Besides, according to the Ministry of Health in Uganda, more than 2.3 million young children are chronically malnourished and in addition 16% of children under 5 years are underweight while 6% are wasted and 12% of women are malnourished thus putting the levels of malnutrition at an acceptable rate in Uganda yet the population is increasing with time in Uganda.
The innovation(s) to solve malnutrition, PHLs and aflatoxins is to encourage, sensitize, and help farmers to grow grain amaranth while at the same time using it as a natural/pesticide free method to minimize PHLs and aflatoxins. Dr. Bbosa has done research on the mentioned innovations and thus he is looking for funds to scale the innovations.

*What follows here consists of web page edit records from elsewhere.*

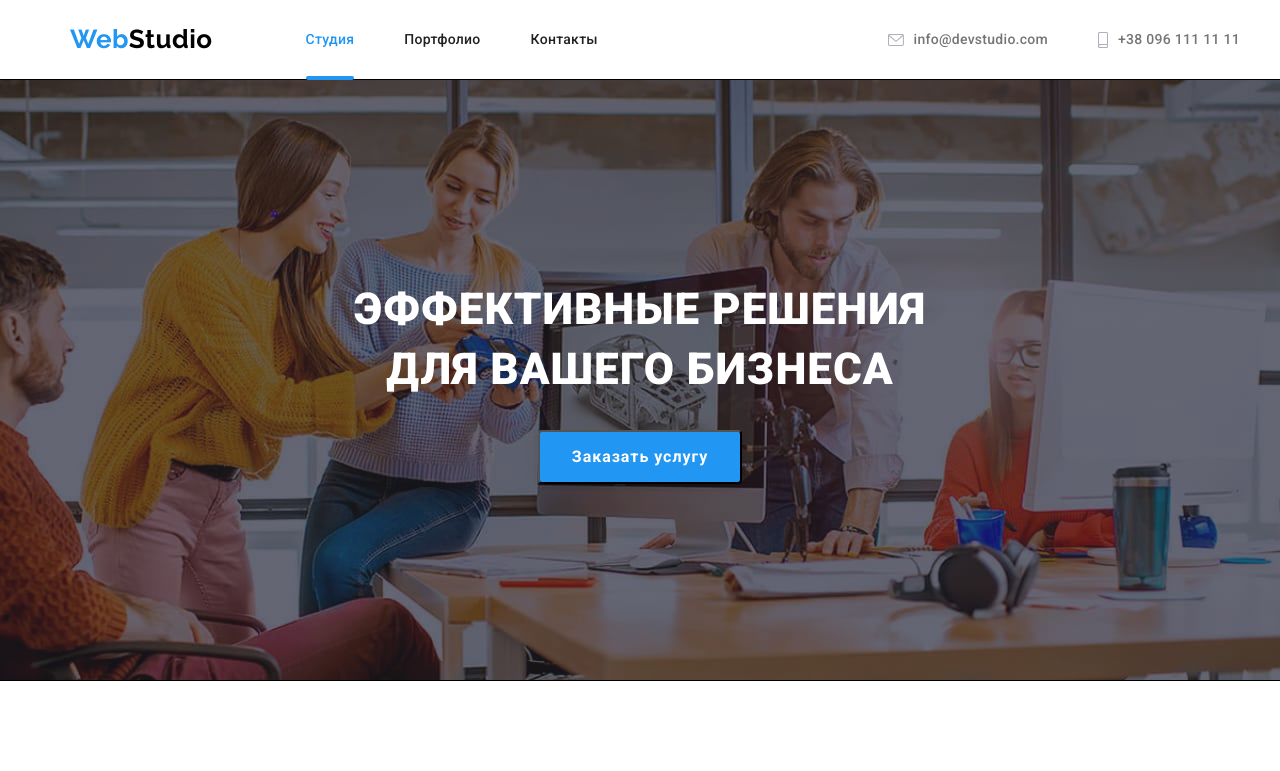
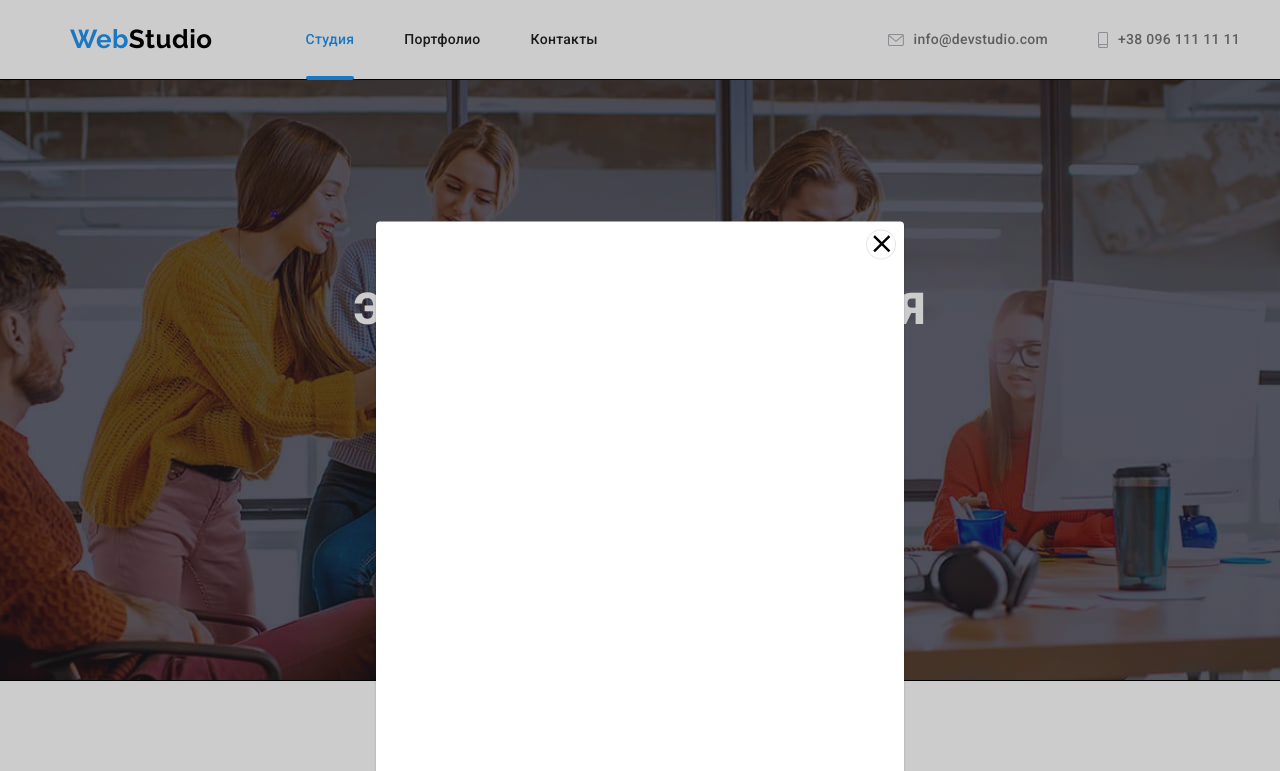
Before and after one commit to ZatsepaTanya/goit-markup-hw-05, a plain HTML site: page index.html in a window 1280 px wide. Shown: the top 771 px of the page. Drawn offline with nearby package versions, Linux system fonts and the light colour scheme.

Commit message:
модалка

```diff
--- a/css/styles.css
+++ b/css/styles.css
@@ -458,6 +458,45 @@ letter-spacing: 0.03em;
 
 }
 
+.backdrop{
+    position: fixed;
+    top: 0;
+    left: 0;
+    width: 100%;
+    height: 1024px;
+    background-color: rgba(0, 0, 0, 0.2);
+    z-index: 100;
+}
+.modal{
+    position: absolute;
+    top: 50%;
+    left: 50%;
+transform: translate(-50%, -50%);
+
+    width: 528px;
+height: 581px;
+    background: #FFFFFF;
+box-shadow: 0px 1px 3px rgba(0, 0, 0, 0.12), 0px 1px 1px rgba(0, 0, 0, 0.14), 0px 2px 1px rgba(0, 0, 0, 0.2);
+border-radius: 4px;
+
+}
+
+.exit-modal{
+    position: absolute;
+    top: 8px;
+    right: 8px;
+    background: #FFFFFF;
+
+    padding: 0;
+    border: 0;
+}
+.back-modal{
+    width: 30px;
+height: 30px;
+border-radius: 50%;
+background: #FFFFFF;
+border: 1px solid rgba(0, 0, 0, 0.1);
+}
 .address{
     color:#ffffff;
     font-size: 14px;
--- a/index.html
+++ b/index.html
@@ -42,7 +42,7 @@
         <section class="hero">
             <div class="conteiner">
                 <h1 class="hero-title">Эффективные решения <br> для вашего бизнеса</h1>
-                <button class="button">Заказать услугу</button>
+                <button class="button" data-modal-open>Заказать услугу</button>
             </div>
         </section>
         <section class="section plus">
@@ -245,5 +245,14 @@
          </div>
         </div>
     </footer>
+    <div class="backdrop is-hidden" data-modal>
+        <div class="modal">
+            <button class="exit-modal" data-modal-close><svg class="back-modal"><use xlink:href="./images/symbol-defs.svg#close-black-18dp-2-1-1"></use></svg></button>
+
+
+        </div>
+
+    </div>
+    <script src="./js/modal.js"></script>
 </body>
 </html>
--- /dev/null
+++ b/js/modal.js
@@ -0,0 +1,14 @@
+(() => {
+    const refs = {
+      openModalBtn: document.querySelector('[data-modal-open]'),
+      closeModalBtn: document.querySelector('[data-modal-close]'),
+      modal: document.querySelector('[data-modal]'),
+    };
+
+    refs.openModalBtn.addEventListener('click', toggleModal);
+    refs.closeModalBtn.addEventListener('click', toggleModal);
+
+    function toggleModal() {
+      refs.modal.classList.toggle('is-hidden');
+    }
+  })();
```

Amaranth belongs to the order Caryophyllales, family Amaranthaceae, subfamily Amaranthoideae, genus Amaranthus and it is used as a vegetable, food, forage and some as ornamental while others are weeds. Grain Amaranth (GA) can grow in diverse conditions and it’s pollinated by wind and/or insects. GA fills the corn/maize kernel inter-granular spaces which by doing so restrict maize weevil movement to access kernels thus contributing to weevil mortality and quality control.
On the other hand, amaranth has higher protein content (high in the amino acid lysine that is a limiting factor in cereals like maize, rice, and wheat.) compared to other cereals thus making it a good grain for human consumption and to help remedy world hunger and malnutrition and besides, it is nutritious with high amounts of vitamin C, iron, beta carotene, folic acid. Amaranth leaves and stems may be eaten in either raw or in cooked form as any vegetables whereas its seed can be milled into flour or popped. It’s reported to be of benefit for people suffering from HIV/AIDS and for those using anti-retroviral drugs. Amaranth oil effects of lowering total serum triglycerides and density lipoproteins (LDL) have been reported in animal & human studies. The GA benefits are summarized below;
- High protein – For growth, bodybuilding & repair
- GA protein is well balanced – Essential amino acids comparable to milk
- GA proteins are highly digestible – Suitable for all ages and conditions
- High in calcium – Two times the level in milk – for strong bones & teeth
- GA is high in iron – Prevents anaemia
- High in fiber – Lowers body cholesterol & prevents colon cancer
- Lower calories than other grains – for weight control.
- Low fat & high proportion of ‘good fats’ 7% fat & 75% polyunsaturated fatty acids (PUFA) – Prevents heart disease
- High in antioxidants – vitamin E (compares to olive oil) for heart health, anti-cancer and anti-ageing
- Low glycemic index – Beneficial to diabetics
This innovation hits tthree birds with one stone i.e. reducing PHLs and aflatoxins and fighting malnutrition.